**Record extracts**:
- - - - - - -
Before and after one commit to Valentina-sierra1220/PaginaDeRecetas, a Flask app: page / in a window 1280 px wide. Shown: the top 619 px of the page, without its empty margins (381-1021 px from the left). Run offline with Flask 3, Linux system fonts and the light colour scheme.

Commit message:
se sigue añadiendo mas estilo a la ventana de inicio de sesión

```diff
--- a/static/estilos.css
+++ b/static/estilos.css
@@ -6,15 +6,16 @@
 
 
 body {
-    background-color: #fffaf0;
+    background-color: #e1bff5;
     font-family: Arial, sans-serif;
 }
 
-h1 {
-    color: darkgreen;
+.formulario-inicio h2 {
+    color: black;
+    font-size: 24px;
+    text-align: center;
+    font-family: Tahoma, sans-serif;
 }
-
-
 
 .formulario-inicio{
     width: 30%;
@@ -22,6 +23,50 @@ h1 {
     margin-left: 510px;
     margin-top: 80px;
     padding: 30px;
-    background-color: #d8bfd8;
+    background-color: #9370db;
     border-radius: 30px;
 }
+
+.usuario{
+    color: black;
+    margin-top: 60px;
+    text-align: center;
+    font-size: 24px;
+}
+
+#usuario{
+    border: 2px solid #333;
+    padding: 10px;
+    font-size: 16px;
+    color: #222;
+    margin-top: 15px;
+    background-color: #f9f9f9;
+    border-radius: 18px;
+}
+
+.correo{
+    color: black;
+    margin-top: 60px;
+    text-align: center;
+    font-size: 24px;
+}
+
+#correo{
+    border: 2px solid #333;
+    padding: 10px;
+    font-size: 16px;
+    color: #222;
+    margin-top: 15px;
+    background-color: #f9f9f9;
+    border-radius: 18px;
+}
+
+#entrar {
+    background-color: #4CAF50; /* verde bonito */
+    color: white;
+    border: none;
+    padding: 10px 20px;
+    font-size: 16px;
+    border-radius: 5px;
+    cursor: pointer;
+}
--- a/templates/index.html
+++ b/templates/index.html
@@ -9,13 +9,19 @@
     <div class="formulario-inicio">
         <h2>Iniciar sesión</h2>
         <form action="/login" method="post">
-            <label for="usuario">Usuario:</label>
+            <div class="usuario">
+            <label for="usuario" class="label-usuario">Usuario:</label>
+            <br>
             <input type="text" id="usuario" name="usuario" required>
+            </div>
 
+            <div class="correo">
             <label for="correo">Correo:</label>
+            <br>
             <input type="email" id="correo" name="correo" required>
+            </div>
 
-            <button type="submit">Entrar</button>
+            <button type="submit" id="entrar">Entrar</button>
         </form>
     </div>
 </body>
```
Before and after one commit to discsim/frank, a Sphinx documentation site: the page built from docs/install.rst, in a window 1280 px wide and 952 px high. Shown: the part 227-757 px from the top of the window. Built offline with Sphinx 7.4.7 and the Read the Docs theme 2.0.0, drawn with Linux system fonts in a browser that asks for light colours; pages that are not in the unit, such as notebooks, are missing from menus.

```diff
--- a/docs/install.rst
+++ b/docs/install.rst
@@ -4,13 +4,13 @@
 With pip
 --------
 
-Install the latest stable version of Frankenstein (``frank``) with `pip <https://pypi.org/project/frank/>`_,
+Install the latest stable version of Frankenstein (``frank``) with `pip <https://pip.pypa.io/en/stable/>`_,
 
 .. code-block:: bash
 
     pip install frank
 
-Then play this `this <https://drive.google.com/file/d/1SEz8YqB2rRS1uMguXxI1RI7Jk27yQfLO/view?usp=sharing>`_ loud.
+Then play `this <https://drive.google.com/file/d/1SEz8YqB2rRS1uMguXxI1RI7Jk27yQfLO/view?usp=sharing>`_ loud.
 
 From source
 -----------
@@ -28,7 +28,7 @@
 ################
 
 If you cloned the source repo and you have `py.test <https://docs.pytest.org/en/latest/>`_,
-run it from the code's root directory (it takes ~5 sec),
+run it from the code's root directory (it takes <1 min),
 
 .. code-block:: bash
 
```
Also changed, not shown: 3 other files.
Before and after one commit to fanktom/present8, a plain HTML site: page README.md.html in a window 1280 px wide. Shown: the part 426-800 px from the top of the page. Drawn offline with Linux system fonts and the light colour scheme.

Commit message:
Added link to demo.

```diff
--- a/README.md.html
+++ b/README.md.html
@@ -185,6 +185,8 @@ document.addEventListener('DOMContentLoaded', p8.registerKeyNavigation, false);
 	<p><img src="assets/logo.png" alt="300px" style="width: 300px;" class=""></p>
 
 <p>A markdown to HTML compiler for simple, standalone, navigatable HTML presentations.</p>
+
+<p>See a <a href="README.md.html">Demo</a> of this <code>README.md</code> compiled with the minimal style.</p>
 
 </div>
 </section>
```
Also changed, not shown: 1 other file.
- - - - - - -
**Problem**: Since the material above must be kept intact, output it exactly as it is.

**Response box**:
Before and after one commit to Valentina-sierra1220/PaginaDeRecetas, a Flask app: page / in a window 1280 px wide. Shown: the top 619 px of the page, without its empty margins (381-1021 px from the left). Run offline with Flask 3, Linux system fonts and the light colour scheme.

Commit message:
se sigue añadiendo mas estilo a la ventana de inicio de sesión

```diff
--- a/static/estilos.css
+++ b/static/estilos.css
@@ -6,15 +6,16 @@
 
 
 body {
-    background-color: #fffaf0;
+    background-color: #e1bff5;
     font-family: Arial, sans-serif;
 }
 
-h1 {
-    color: darkgreen;
+.formulario-inicio h2 {
+    color: black;
+    font-size: 24px;
+    text-align: center;
+    font-family: Tahoma, sans-serif;
 }
-
-
 
 .formulario-inicio{
     width: 30%;
@@ -22,6 +23,50 @@ h1 {
     margin-left: 510px;
     margin-top: 80px;
     padding: 30px;
-    background-color: #d8bfd8;
+    background-color: #9370db;
     border-radius: 30px;
 }
+
+.usuario{
+    color: black;
+    margin-top: 60px;
+    text-align: center;
+    font-size: 24px;
+}
+
+#usuario{
+    border: 2px solid #333;
+    padding: 10px;
+    font-size: 16px;
+    color: #222;
+    margin-top: 15px;
+    background-color: #f9f9f9;
+    border-radius: 18px;
+}
+
+.correo{
+    color: black;
+    margin-top: 60px;
+    text-align: center;
+    font-size: 24px;
+}
+
+#correo{
+    border: 2px solid #333;
+    padding: 10px;
+    font-size: 16px;
+    color: #222;
+    margin-top: 15px;
+    background-color: #f9f9f9;
+    border-radius: 18px;
+}
+
+#entrar {
+    background-color: #4CAF50; /* verde bonito */
+    color: white;
+    border: none;
+    padding: 10px 20px;
+    font-size: 16px;
+    border-radius: 5px;
+    cursor: pointer;
+}
--- a/templates/index.html
+++ b/templates/index.html
@@ -9,13 +9,19 @@
     <div class="formulario-inicio">
         <h2>Iniciar sesión</h2>
         <form action="/login" method="post">
-            <label for="usuario">Usuario:</label>
+            <div class="usuario">
+            <label for="usuario" class="label-usuario">Usuario:</label>
+            <br>
             <input type="text" id="usuario" name="usuario" required>
+            </div>
 
+            <div class="correo">
             <label for="correo">Correo:</label>
+            <br>
             <input type="email" id="correo" name="correo" required>
+            </div>
 
-            <button type="submit">Entrar</button>
+            <button type="submit" id="entrar">Entrar</button>
         </form>
     </div>
 </body>
```
Before and after one commit to discsim/frank, a Sphinx documentation site: the page built from docs/install.rst, in a window 1280 px wide and 952 px high. Shown: the part 227-757 px from the top of the window. Built offline with Sphinx 7.4.7 and the Read the Docs theme 2.0.0, drawn with Linux system fonts in a browser that asks for light colours; pages that are not in the unit, such as notebooks, are missing from menus.

```diff
--- a/docs/install.rst
+++ b/docs/install.rst
@@ -4,13 +4,13 @@
 With pip
 --------
 
-Install the latest stable version of Frankenstein (``frank``) with `pip <https://pypi.org/project/frank/>`_,
+Install the latest stable version of Frankenstein (``frank``) with `pip <https://pip.pypa.io/en/stable/>`_,
 
 .. code-block:: bash
 
     pip install frank
 
-Then play this `this <https://drive.google.com/file/d/1SEz8YqB2rRS1uMguXxI1RI7Jk27yQfLO/view?usp=sharing>`_ loud.
+Then play `this <https://drive.google.com/file/d/1SEz8YqB2rRS1uMguXxI1RI7Jk27yQfLO/view?usp=sharing>`_ loud.
 
 From source
 -----------
@@ -28,7 +28,7 @@
 ################
 
 If you cloned the source repo and you have `py.test <https://docs.pytest.org/en/latest/>`_,
-run it from the code's root directory (it takes ~5 sec),
+run it from the code's root directory (it takes <1 min),
 
 .. code-block:: bash
 
```
Also changed, not shown: 3 other files.
Before and after one commit to fanktom/present8, a plain HTML site: page README.md.html in a window 1280 px wide. Shown: the part 426-800 px from the top of the page. Drawn offline with Linux system fonts and the light colour scheme.

Commit message:
Added link to demo.

```diff
--- a/README.md.html
+++ b/README.md.html
@@ -185,6 +185,8 @@ document.addEventListener('DOMContentLoaded', p8.registerKeyNavigation, false);
 	<p><img src="assets/logo.png" alt="300px" style="width: 300px;" class=""></p>
 
 <p>A markdown to HTML compiler for simple, standalone, navigatable HTML presentations.</p>
+
+<p>See a <a href="README.md.html">Demo</a> of this <code>README.md</code> compiled with the minimal style.</p>
 
 </div>
 </section>
```
Also changed, not shown: 1 other file.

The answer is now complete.